 Tampons are one-time-use products made of cotton, rayon, or other synthetic fibers. Though they aren’t specifically biodegradable and contribute to environmental waste. Cambio tampons are made of 100% organic cotton and are nature-friendly.

Tampons create a deposit in your vaginal area, causing a PH imbalance and UTIs. Cambio tampons use Cotton-lock technology, which prevents the shedding of tampon fibres or any risk of infections.

Toxic Shock Syndrome(TSS) is a rare but very serious (possibly fatal) illness that can occur in women, men and children. It is caused by toxin produced by a type of bacteria that is present in humans. TSS can occur without tampons but has been associated with the use of tampons. The common symptoms are vomiting, diarrhoea, dizziness, rash, eye redness, sore throat, weakness, dizziness when standing up, muscular pain. Consult a doctor immediately if you experience any of the symptoms and discontinue the use of tampons until advised by the doctor.

Yes, absolutely! Cambio Tampons are made in an FDA approved facility. They are dermatologically tested for safety and do not contain any harmful that can harm your body. In fact, our tampons are made of 100% Organic Cotton including the absorbent core, the cover and the cord of the tampon. Which means that the cotton that makes these tampons is grown with the highest standards without the use of any pesticides, without being treated with bleach, formaldehyde, or any other toxic substances that can harm your body. However, we suggest that the tampons be changed every 4-8 hours to avoid any infections.

Non-applicator tampons are the same as applicator tampons. However, non-applicator tampons are to be inserted inside the vagina with the force of the finger whereas applicator tampons come with an applicator to help with insertion.

1. If you are not menstruating.

2. If you are hypersensitive to the use of tampons.

3. If you have recently given birth.

4. If you have any vaginal inflammation.

5. If you have had a Toxic Shock Syndrome in the past.

We understand your hesitation to use a new and unknown product. However, tampons are one of the safest ways to manage your period. They are hygienic and easy to use. Make sure you insert a tampon correctly, and you are good to go.

Honestly, your daughter can use a tampon as soon as she gets her first period. We assure you tampons do not affect the virginity of your daughter and are safe and hygienic.

Cambio tampons come in different sizes. For teenagers, we recommend the regular size tampon, which is small and has good absorbency. However, if one experiences medium to heavy flow, one can use super-size tampons.

Tampons can be used by women ageing from 14- 50 years of age. Tampons are entirely safe, hygienic, and comfortable for women of every age group.

Tampons expand inside your vagina to absorb menstrual blood. Therefore, tampons do not dry up your vagina. Change your tampon every 4-6 hours.

TSS is a severe condition caused by bacteria. However, it is rare these days. Nevertheless, it is essential to maintain proper hygiene, like changing your tampon every 4-6 hours. Maintaining adequate hygiene will reduce your risk for TSS.
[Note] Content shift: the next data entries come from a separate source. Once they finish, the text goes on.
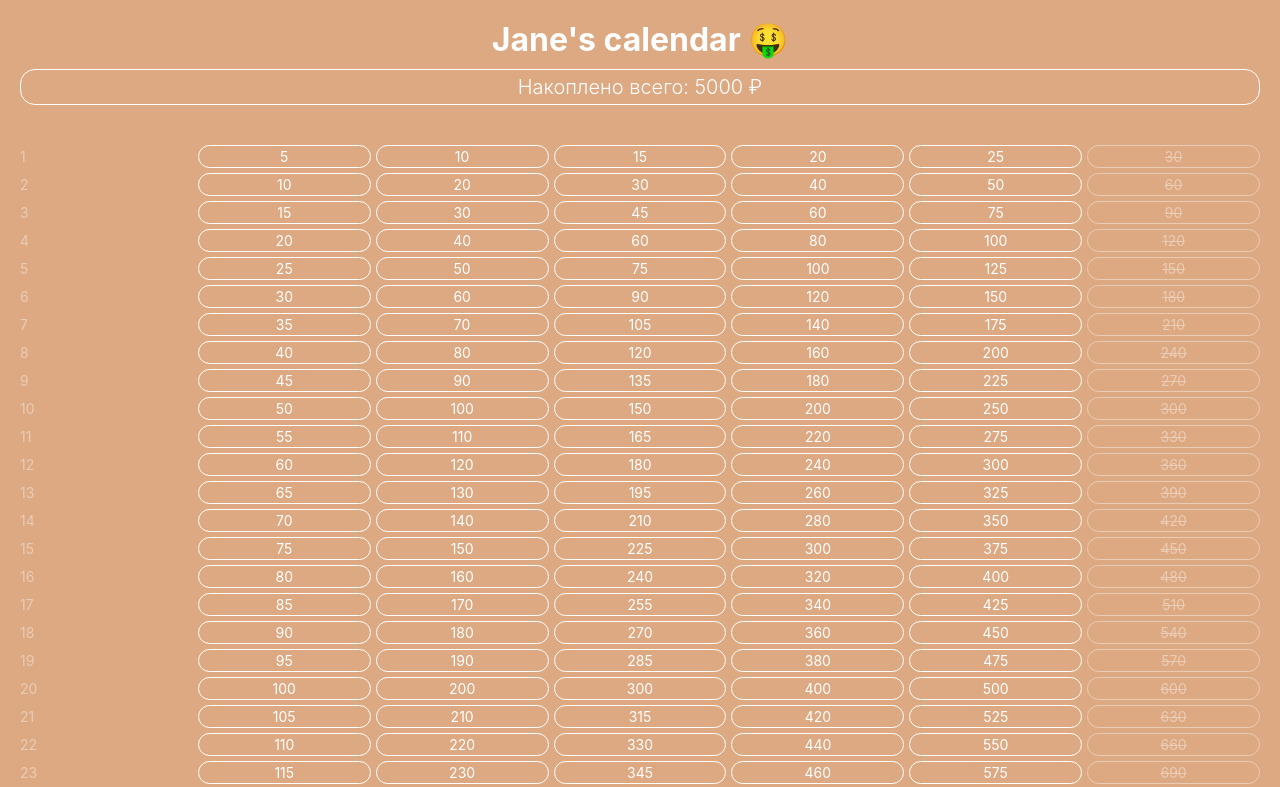
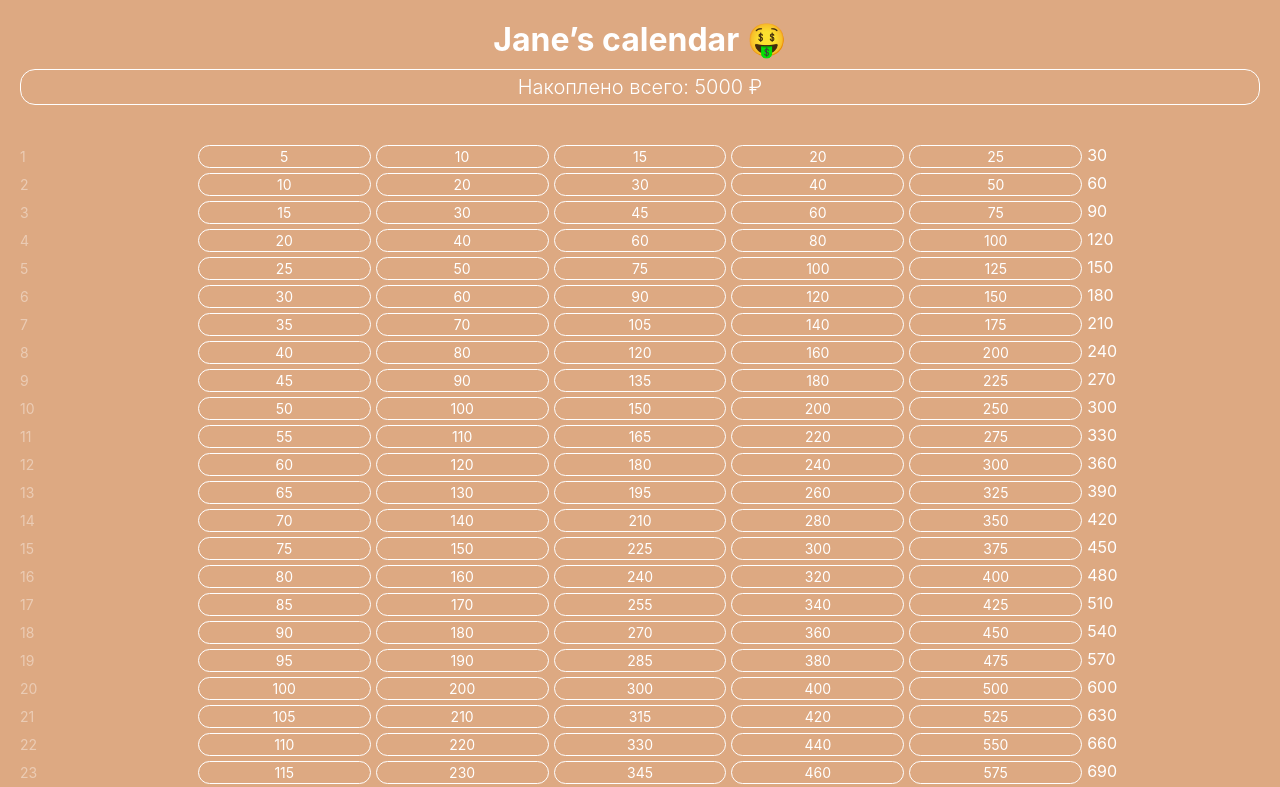
Before and after one commit to nicholasitnikov/calendar, a Next.js app: page / in a window 1280 px wide. Shown: the top 787 px of the page. Built offline with nearby package versions, Linux system fonts and the light colour scheme.

Commit message:
fix: optimzae classes names

```diff
--- a/pages/index.js
+++ b/pages/index.js
@@ -12,7 +12,7 @@ export default function Home() {
           <span className={styles.cell}>{i * 15}</span>
           <span className={styles.cell}>{i * 20}</span>
           <span className={styles.cell}>{i * 25}</span>
-          <span className={`${styles.cell} ${styles.cellSelected}`}>{i * 30}</span>
+          <span className={[styles.cell, styles.cellSelected]}>{i * 30}</span>
         </>
       )
     })
@@ -21,7 +21,7 @@ export default function Home() {
   return (
     <>
       <header className={styles.header}>
-        <h1 className={styles.headingOne}>Jane's calendar 🤑</h1>
+        <h1 className={styles.headingOne}>Jane&rsquo;s calendar 🤑</h1>
         <h2 className={styles.headingTwo}>Накоплено всего: 5000 ₽</h2>
       </header>
       <main className={styles.cells}>
```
  • Tampons can be tricky and a little uncomfortable to insert or remove.
  • When left for a long time, they may increase your chances of developing Toxic Shock Syndrome.
  • Disposable tampons add to the menstrual waste.
  • It's okay to be apprehensive about new things. Especially about inserting something in your vagina. Read and learn about tampons, watch instructional videos, and talk to a trusted healthcare professional.
  • Sit in a comfortable position and take your sweet time with it. Breathe, don't panic, because it will make the process tougher.
  • Follow the instructions on the pack.
  • You can use water-based lubricants and smooth applicators to make the insertion process smoother.

As rare as it is, tampons, though made to stay in the vagina, may fall out if they aren't inserted properly, you use an inappropriate size and absorbency level tampon.
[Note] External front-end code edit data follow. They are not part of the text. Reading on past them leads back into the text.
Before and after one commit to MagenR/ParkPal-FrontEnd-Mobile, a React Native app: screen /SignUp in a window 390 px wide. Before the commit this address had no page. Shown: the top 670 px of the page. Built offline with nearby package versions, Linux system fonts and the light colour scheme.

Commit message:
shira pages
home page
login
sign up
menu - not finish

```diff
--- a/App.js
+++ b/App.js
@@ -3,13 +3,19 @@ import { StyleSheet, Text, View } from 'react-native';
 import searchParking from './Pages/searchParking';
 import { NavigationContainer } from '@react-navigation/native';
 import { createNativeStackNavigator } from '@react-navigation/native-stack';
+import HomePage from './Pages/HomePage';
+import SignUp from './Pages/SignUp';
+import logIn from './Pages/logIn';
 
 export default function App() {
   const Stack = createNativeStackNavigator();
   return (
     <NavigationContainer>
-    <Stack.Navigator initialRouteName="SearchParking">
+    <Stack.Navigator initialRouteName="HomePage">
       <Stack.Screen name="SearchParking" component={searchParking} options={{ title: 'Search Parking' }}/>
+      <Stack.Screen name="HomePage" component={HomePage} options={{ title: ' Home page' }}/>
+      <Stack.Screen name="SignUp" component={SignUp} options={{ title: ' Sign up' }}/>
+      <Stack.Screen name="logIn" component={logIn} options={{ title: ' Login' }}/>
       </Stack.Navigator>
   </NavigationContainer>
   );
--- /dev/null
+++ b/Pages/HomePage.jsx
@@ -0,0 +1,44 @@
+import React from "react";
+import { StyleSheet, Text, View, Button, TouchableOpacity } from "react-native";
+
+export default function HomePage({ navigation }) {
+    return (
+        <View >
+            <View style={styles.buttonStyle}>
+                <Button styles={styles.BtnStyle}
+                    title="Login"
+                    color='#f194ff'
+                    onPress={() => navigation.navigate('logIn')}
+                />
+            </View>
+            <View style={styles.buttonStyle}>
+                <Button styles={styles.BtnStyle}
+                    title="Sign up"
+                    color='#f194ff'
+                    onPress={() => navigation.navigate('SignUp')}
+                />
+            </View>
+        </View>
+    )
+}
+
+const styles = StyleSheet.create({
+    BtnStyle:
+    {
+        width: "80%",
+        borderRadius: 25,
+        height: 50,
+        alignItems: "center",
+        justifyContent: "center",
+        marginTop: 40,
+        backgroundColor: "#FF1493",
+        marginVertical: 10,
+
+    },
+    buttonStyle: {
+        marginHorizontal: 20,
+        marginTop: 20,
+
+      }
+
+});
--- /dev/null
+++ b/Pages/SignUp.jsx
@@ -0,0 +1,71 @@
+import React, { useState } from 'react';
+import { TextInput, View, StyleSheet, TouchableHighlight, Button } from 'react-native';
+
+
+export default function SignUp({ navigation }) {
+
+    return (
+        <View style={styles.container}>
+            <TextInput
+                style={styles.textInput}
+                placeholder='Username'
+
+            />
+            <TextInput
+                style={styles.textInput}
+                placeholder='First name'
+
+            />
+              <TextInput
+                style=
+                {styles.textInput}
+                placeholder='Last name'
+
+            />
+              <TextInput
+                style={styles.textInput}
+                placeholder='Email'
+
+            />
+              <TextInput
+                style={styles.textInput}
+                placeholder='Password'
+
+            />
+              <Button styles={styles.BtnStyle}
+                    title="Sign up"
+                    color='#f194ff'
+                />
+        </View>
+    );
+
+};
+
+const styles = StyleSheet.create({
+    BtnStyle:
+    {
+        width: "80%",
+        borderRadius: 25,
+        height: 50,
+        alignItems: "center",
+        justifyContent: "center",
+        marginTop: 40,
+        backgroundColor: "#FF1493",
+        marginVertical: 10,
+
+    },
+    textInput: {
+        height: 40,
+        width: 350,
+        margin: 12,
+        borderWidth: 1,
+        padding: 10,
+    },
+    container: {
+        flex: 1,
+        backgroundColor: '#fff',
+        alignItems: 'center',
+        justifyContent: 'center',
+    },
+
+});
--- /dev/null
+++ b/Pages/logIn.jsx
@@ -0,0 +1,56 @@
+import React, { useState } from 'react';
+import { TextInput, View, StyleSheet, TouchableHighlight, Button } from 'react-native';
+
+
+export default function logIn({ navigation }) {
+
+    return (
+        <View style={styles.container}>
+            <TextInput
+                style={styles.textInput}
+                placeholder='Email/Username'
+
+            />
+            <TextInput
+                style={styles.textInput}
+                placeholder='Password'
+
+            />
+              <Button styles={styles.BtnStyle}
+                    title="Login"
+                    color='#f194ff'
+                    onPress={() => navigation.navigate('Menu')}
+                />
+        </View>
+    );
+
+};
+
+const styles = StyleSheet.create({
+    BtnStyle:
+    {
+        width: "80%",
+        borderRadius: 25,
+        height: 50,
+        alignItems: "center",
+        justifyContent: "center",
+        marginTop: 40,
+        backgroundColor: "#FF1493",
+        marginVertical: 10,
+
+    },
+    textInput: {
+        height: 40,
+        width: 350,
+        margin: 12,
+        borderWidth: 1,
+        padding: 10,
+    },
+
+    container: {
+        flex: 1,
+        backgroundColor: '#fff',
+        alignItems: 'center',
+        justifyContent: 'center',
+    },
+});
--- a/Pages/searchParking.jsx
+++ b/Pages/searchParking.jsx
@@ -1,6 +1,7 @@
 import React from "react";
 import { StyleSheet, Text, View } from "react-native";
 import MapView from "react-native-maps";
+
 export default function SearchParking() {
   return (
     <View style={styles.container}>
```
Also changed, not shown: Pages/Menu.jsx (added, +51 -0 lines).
If such a case happens, just dispose of that tampon and use a new one, securing it in place.

Cambio tampons come with nature-friendly disposable bags to dispose of the used tampons.
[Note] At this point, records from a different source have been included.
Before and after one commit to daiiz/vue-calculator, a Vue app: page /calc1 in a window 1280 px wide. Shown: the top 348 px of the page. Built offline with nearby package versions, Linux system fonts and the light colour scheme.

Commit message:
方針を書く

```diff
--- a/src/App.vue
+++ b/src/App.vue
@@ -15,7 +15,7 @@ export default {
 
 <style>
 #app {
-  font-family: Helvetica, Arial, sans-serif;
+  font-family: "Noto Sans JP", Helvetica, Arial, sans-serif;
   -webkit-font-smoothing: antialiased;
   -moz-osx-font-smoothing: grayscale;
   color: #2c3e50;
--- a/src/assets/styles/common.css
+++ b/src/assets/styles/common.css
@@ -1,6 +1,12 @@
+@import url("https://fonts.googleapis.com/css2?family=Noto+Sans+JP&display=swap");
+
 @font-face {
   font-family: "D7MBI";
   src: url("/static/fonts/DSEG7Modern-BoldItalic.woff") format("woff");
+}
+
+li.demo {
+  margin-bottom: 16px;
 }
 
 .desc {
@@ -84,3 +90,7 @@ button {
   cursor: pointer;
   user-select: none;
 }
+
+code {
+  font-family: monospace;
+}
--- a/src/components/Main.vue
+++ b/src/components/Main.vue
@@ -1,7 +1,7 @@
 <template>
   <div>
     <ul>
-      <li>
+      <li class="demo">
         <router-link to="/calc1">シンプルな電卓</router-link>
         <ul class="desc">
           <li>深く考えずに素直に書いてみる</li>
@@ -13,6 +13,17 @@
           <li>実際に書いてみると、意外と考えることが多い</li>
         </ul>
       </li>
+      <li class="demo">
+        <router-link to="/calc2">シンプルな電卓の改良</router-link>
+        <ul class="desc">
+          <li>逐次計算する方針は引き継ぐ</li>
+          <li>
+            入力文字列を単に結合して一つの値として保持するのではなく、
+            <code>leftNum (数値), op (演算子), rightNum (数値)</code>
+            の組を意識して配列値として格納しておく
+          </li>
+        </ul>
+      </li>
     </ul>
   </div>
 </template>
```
Both tampons and menstrual cups are inserted into the vagina, though tampons are cylindrical tubes whereas menstrual cups are bell-shaped devices that can be left inserted into the vagina longer than the tampons.